According to WHO, Vaccines used during the smallpox eradication programme also provided protection against monkeypox. Newer vaccines have been developed of which one has been approved for prevention of monkeypox.
Smallpox vaccine has some cross protection against monkeypox. If the vaccine is given within four days of exposure it protects the person about 85% of the time. Vaccine is effective and makes the disease less severe. Other treatments include, antivirals and immunoglobulins that helps to treat the symptoms.
If you think you are exposed to monkeypox contact your health care provider.
Note from World Health Organization about Monkeypox:
Prevention – Someone who has direct contact with an infected person, including sexual contact can get monkeypox. Steps for self-protection include avoiding skin to skin or face to face contact with anyone who has symptoms, practicing safer sex, keeping hands clean with water and soap or alcohol-based hand rub, and maintaining respiratory etiquette.
Detection and care – If people develop a rash, accompanied by fever or a feeling of discomfort or illness, they should contact their health care provider and get tested for monkeypox. If someone is suspected or confirmed as having monkeypox, they should isolate until the scabs have fallen off and abstain from sex, including oral sex. During this period, patients can get supportive treatment to ease monkeypox symptoms.
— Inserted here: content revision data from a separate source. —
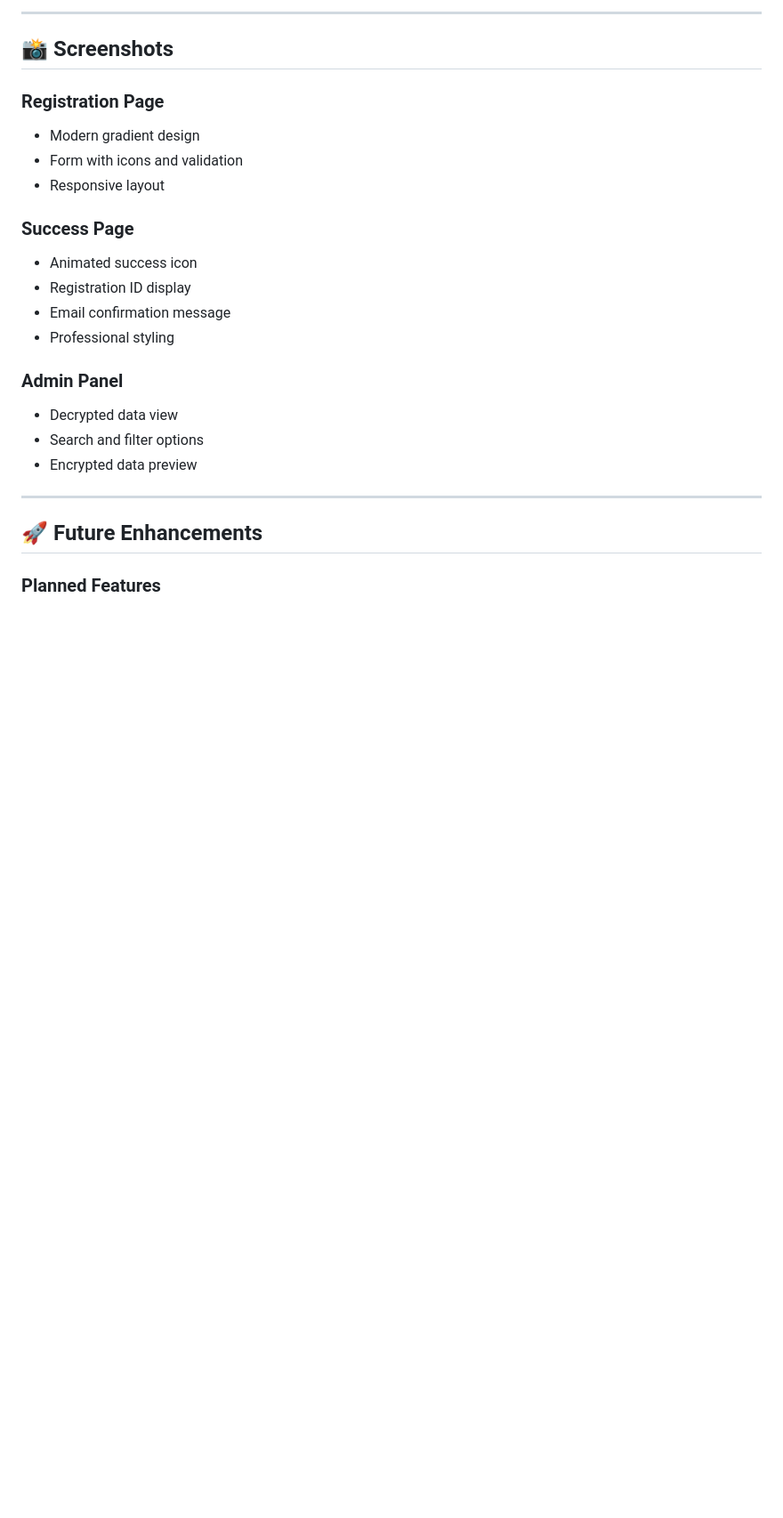
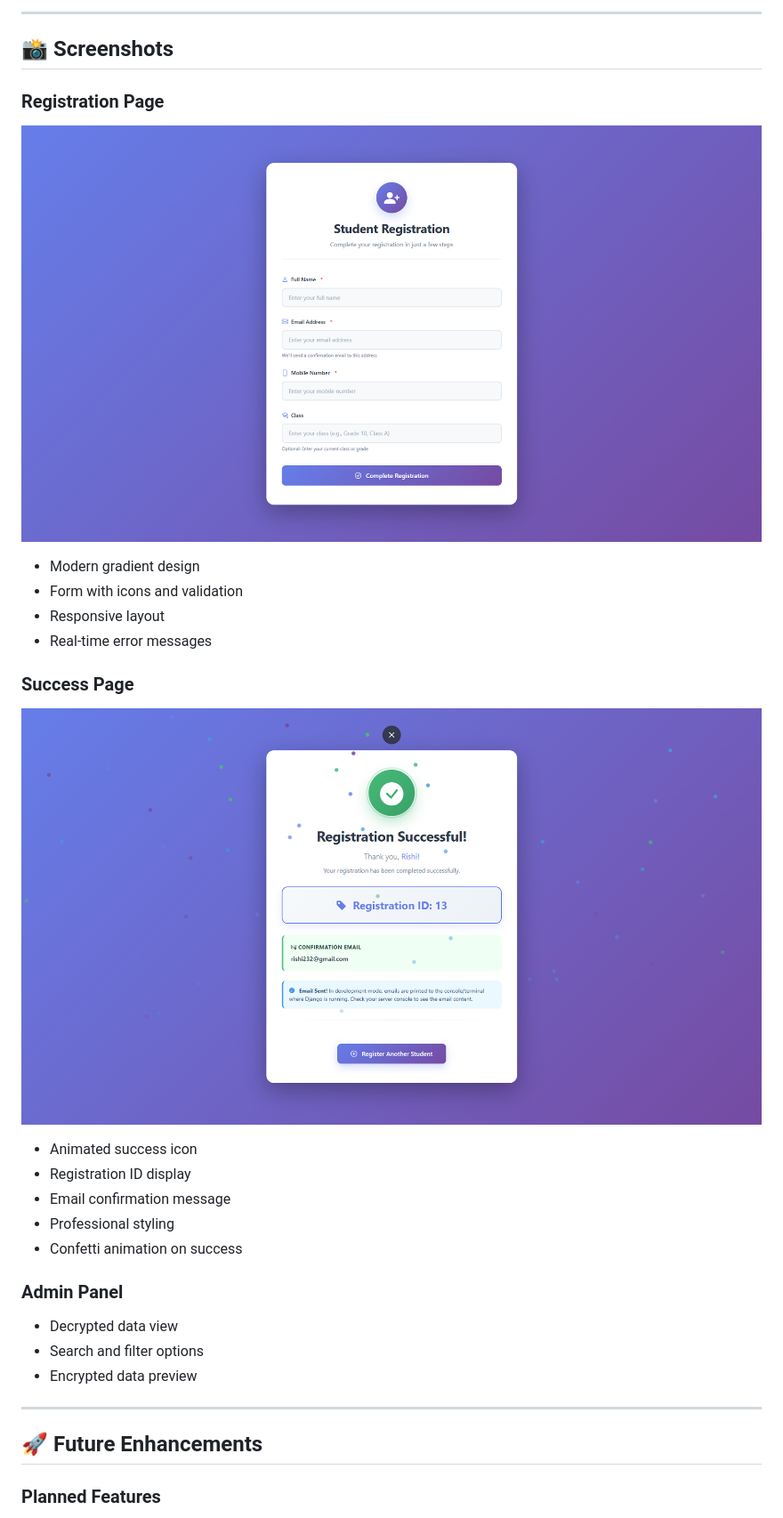
Before and after one commit to Sikorsky3301/AhaGuru-Student-Registration, a Markdown page: README.md, the part around the change. Shown at 89% size. Drawn GitHub-style; pictures changed too: screenshots/registration-form.png (added), screenshots/registration-success.png (added); blank space fills up the shorter version.

Commit message:
Add screenshots to README and organize in screenshots folder

```diff
--- a/README.md
+++ b/README.md
@@ -521,15 +521,19 @@ python manage.py test students.tests.IntegrationTestCase
 ## 📸 Screenshots
 
 ### Registration Page
+![Registration Form](screenshots/registration-form.png)
 - Modern gradient design
 - Form with icons and validation
 - Responsive layout
+- Real-time error messages
 
 ### Success Page
+![Registration Success](screenshots/registration-success.png)
 - Animated success icon
 - Registration ID display
 - Email confirmation message
 - Professional styling
+- Confetti animation on success
 
 ### Admin Panel
 - Decrypted data view
```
Anyone caring for a person sick with monkeypox should use appropriate personal protective measures, including wearing a mask, and cleaning objects, & surfaces that have been touched.
Reporting – Any rash-like illness during travel or upon return should be immediately reported to a health professional, including information about all recent travel, sexual history and smallpox immunization history. Residents and travellers to monkeypox-endemic countries should avoid contact with sick mammals such as rodents, marsupials, non-human primates (dead or alive) that could harbour monkeypox virus and should refrain from eating or handling wild game (bush meat).
Image credit: https://health.ucdavis.edu/
Author: Sumana Rao | Posted on: May 27, 2022